Boxers have told me that they know when they can beat an opponent, and Duddy has been hoping for a match against Chavez for some time.
Duddy’s plan is simple enough — to put pressure on Chavez and take him to places he has never been to in his boxing career. “I know I can take a punch and give a punch for 12 rounds, no matter what,” Duddy said over the phone from New York. “I’ve shown I can box a bit [but] at the end of the day I think me and Chavez will end up toe-to-toe, standing in the middle of the ring, and he’s going to have to come up with answers, if he really want to be there.”
Chavez, 24, has been training with Freddie Roach at the Wild Card gym in Los Angeles and the esteemed trainer will be in his corner in San Antonio. The decision to enlist Roach’s services indicates that the Chavez team is not taking Duddy lightly.
This is a fight that Chavez must win if he is to move up in class and meet the best fighters at 160 pounds.
Duddy has fought the tougher opposition, including a win over former world title challenger Howard Eastman. It does seem, though, that Duddy has gone as far as he is likely to go. He was surprisingly outpointed by the midlevel workman Billy Lyell in his sole loss, while in his last fight Duddy barely scraped home against Michael Medina, a useful but hardly topnotch boxer who was moving up from junior middleweight.
Chavez has shown good boxing skills and a left hook to the body somewhat reminiscent of the one thrown by his famous father, although of course there is a vast difference in the talent displayed by the great Julio Cesar Chavez and that exhibited by his son.
If Chavez is to go further in his career, though, it is imperative that he wins on Saturday.
Both Chavez and Duddy have been easy to hit, and each has struggled in fights where they were big betting favourites.

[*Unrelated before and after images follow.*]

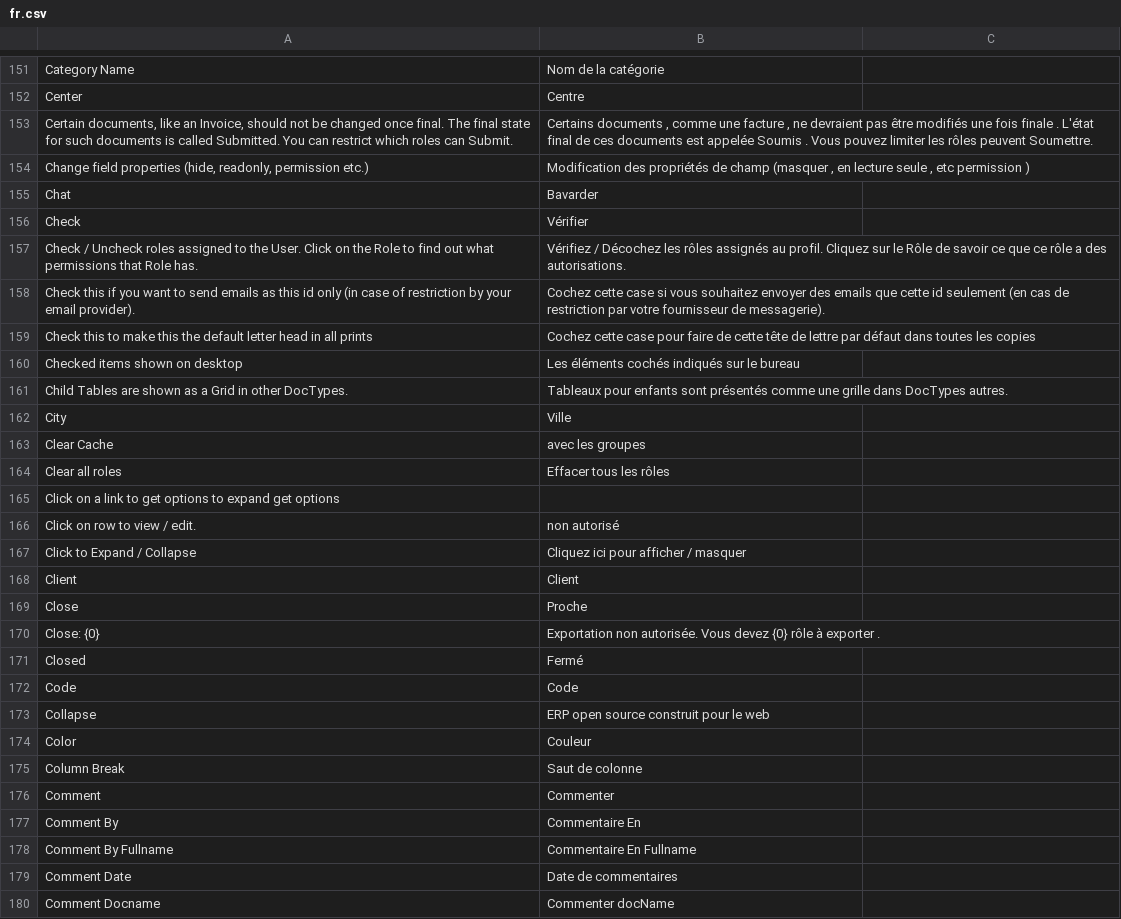
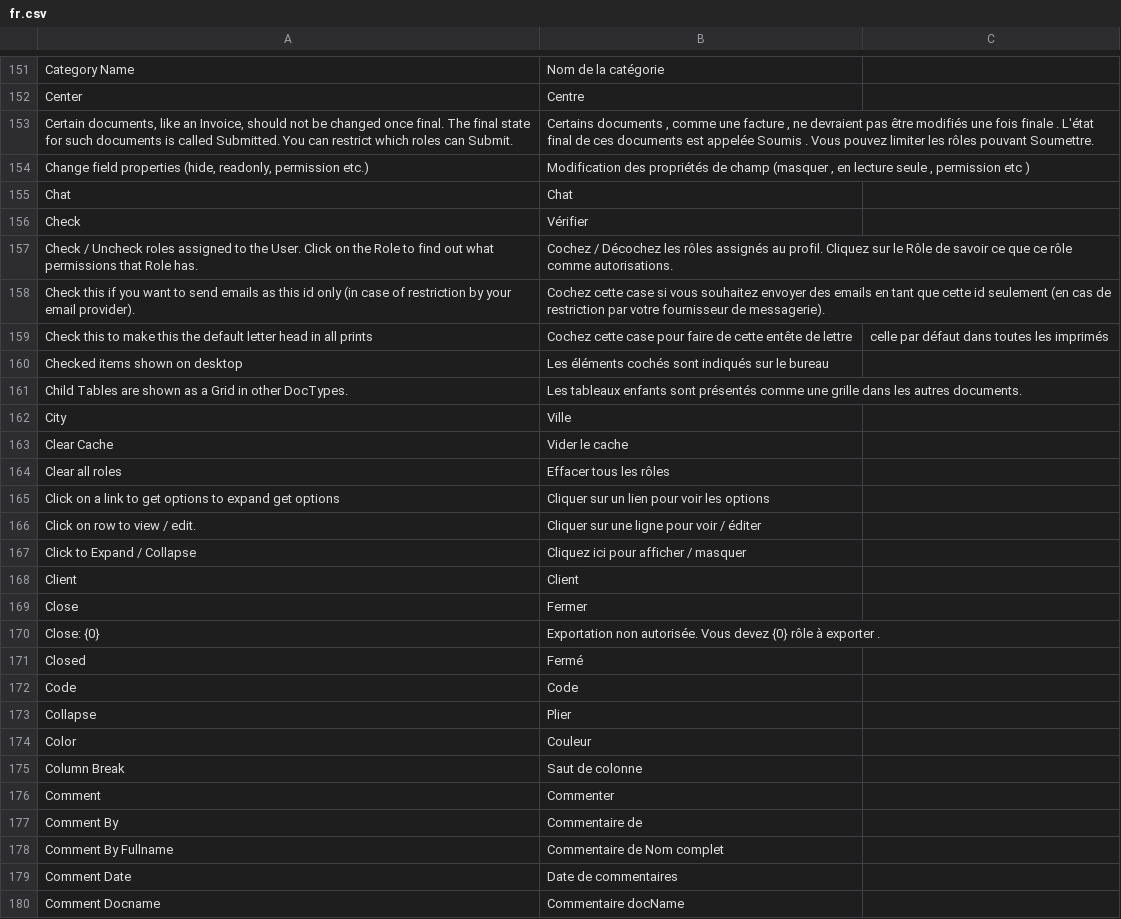
Before and after one commit to experiments001/frappe-sqlite, a CSV file: frappe/translations/fr.csv, drawn as a sheet; only a part is shown, gaps mark what is left out; the diff covers the shown part only.

Commit message:
Update french translation
I only got up to 300 lines for now.
And it's not totally accurate as I don't see the context of some lines.

```diff
--- a/frappe/translations/fr.csv
+++ b/frappe/translations/fr.csv
@@ -157,19 +157,19 @@ Category Name,Nom de la catégorie
 Center,Centre
-"Certain documents, like an Invoice, should not be changed once final. The final state for such documents is called Submitted. You can restrict which roles can Submit.","Certains documents , comme une facture , ne devraient pas être modifiés une fois finale . L'état final de ces documents est appelée Soumis . Vous pouvez limiter les rôles peuvent Soumettre."
-"Change field properties (hide, readonly, permission etc.)","Modification des propriétés de champ (masquer , en lecture seule , etc permission )"
-Chat,Bavarder
+"Certain documents, like an Invoice, should not be changed once final. The final state for such documents is called Submitted. You can restrict which roles can Submit.","Certains documents , comme une facture , ne devraient pas être modifiés une fois finale . L'état final de ces documents est appelée Soumis . Vous pouvez limiter les rôles pouvant Soumettre."
+"Change field properties (hide, readonly, permission etc.)","Modification des propriétés de champ (masquer , en lecture seule , permission etc )"
+Chat,Chat
 Check,Vérifier
-Check / Uncheck roles assigned to the User. Click on the Role to find out what permissions that Role has.,Vérifiez / Décochez les rôles assignés au profil. Cliquez sur le Rôle de savoir ce que ce rôle a des autorisations.
-Check this if you want to send emails as this id only (in case of restriction by your email provider).,Cochez cette case si vous souhaitez envoyer des emails que cette id seulement (en cas de restriction par votre fournisseur de messagerie).
-Check this to make this the default letter head in all prints,Cochez cette case pour faire de cette tête de lettre par défaut dans toutes les copies
-Checked items shown on desktop,Les éléments cochés indiqués sur le bureau
-Child Tables are shown as a Grid in other DocTypes.,Tableaux pour enfants sont présentés comme une grille dans DocTypes autres.
+Check / Uncheck roles assigned to the User. Click on the Role to find out what permissions that Role has.,Cochez / Décochez les rôles assignés au profil. Cliquez sur le Rôle de savoir ce que ce rôle comme autorisations.
+Check this if you want to send emails as this id only (in case of restriction by your email provider).,Cochez cette case si vous souhaitez envoyer des emails en tant que cette id seulement (en cas de restriction par votre fournisseur de messagerie).
+Check this to make this the default letter head in all prints,Cochez cette case pour faire de cette entête de lettre, celle par défaut dans toutes les imprimés
+Checked items shown on desktop,Les éléments cochés sont indiqués sur le bureau
+Child Tables are shown as a Grid in other DocTypes.,Les tableaux enfants sont présentés comme une grille dans les autres documents.
 City,Ville
-Clear Cache,avec les groupes
+Clear Cache,Vider le cache
 Clear all roles,Effacer tous les rôles
-Click on a link to get options to expand get options ,
-Click on row to view / edit.,non autorisé
+Click on a link to get options to expand get options ,Cliquer sur un lien pour voir les options
+Click on row to view / edit.,Cliquer sur une ligne pour voir / éditer
 Click to Expand / Collapse,Cliquez ici pour afficher / masquer
 Client,Client
-Close,Proche
+Close,Fermer
 Close: {0},Exportation non autorisée. Vous devez {0} rôle à exporter .
@@ -177,3 +177,3 @@ Closed,Fermé
 Code,Code
-Collapse,ERP open source construit pour le web
+Collapse,Plier
 Color,Couleur
@@ -181,5 +181,5 @@ Column Break,Saut de colonne
 Comment,Commenter
-Comment By,Commentaire En
-Comment By Fullname,Commentaire En Fullname
+Comment By,Commentaire de
+Comment By Fullname,Commentaire de Nom complet
 Comment Date,Date de commentaires
-Comment Docname,Commenter docName
+Comment Docname,Commentaire docName
```
Also changed, not shown: 82 edited cells elsewhere in this file.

Chavez, for instance, was under unexpected pressure against Luciano Cuello, suffering a bloody nose and being obliged to give ground against a determined opponent: one judge had the Italian fighter winning the last two rounds.

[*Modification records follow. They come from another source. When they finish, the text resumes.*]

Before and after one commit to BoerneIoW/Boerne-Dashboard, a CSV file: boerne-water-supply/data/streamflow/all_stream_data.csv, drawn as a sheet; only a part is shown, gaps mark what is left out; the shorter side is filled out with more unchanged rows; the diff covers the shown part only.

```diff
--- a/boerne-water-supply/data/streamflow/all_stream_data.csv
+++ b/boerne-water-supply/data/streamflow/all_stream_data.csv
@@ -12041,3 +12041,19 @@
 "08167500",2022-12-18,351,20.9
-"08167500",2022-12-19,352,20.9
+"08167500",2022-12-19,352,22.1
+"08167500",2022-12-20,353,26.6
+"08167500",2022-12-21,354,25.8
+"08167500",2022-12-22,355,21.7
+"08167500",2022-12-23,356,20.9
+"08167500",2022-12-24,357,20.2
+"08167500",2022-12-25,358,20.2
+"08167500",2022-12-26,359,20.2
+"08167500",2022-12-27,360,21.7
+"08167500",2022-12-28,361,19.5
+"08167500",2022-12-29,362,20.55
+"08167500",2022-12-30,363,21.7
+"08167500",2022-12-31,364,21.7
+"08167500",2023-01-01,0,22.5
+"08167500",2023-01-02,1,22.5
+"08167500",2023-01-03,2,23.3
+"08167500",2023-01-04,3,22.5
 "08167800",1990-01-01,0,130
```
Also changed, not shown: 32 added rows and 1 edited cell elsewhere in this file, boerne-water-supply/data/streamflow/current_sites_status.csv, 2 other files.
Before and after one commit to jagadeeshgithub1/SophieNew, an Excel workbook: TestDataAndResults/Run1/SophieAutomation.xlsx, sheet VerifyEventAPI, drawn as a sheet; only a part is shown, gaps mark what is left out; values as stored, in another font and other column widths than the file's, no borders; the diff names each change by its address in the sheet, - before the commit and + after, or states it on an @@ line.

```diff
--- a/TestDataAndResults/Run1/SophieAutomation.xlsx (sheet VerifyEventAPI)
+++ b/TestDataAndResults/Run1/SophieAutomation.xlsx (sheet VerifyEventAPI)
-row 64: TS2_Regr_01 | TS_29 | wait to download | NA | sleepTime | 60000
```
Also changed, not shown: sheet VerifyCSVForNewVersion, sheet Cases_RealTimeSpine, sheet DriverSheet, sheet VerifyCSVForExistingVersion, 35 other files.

Chavez has sometimes given the impression of being a bit lackadaisical, but I expect him to be at the top of his form for this fight, in the same arena (though with reduced seating capacity) where his father fought the controversial draw with Pernell Whitaker in 1993.
I think that Chavez should be able to win on Saturday. He is the younger, fresher fighter and working with Freddie Roach might give him that little extra impetus.
On the face of it, this should go the 12-round distance. Chavez has not shown himself to be a particularly hard puncher against the sturdier type of opponent, and seven of Duddy’s last eight fights have gone the distance. There could be considerable contact in this bout, however, each landing good shots. The crowd and TV viewers should be well entertained in what the boxing fraternity might describe as a “fun fight” — not the highest level of skill but loaded with action and endeavour. In this sort of fight, a boxer can suddenly “go” from an accumulation of punches. Duddy has been cut badly in several fights. I believe that, while a decision win for Chavez seems the most likely result, that there is a chance he can halt a bloodied Duddy around the 10th round.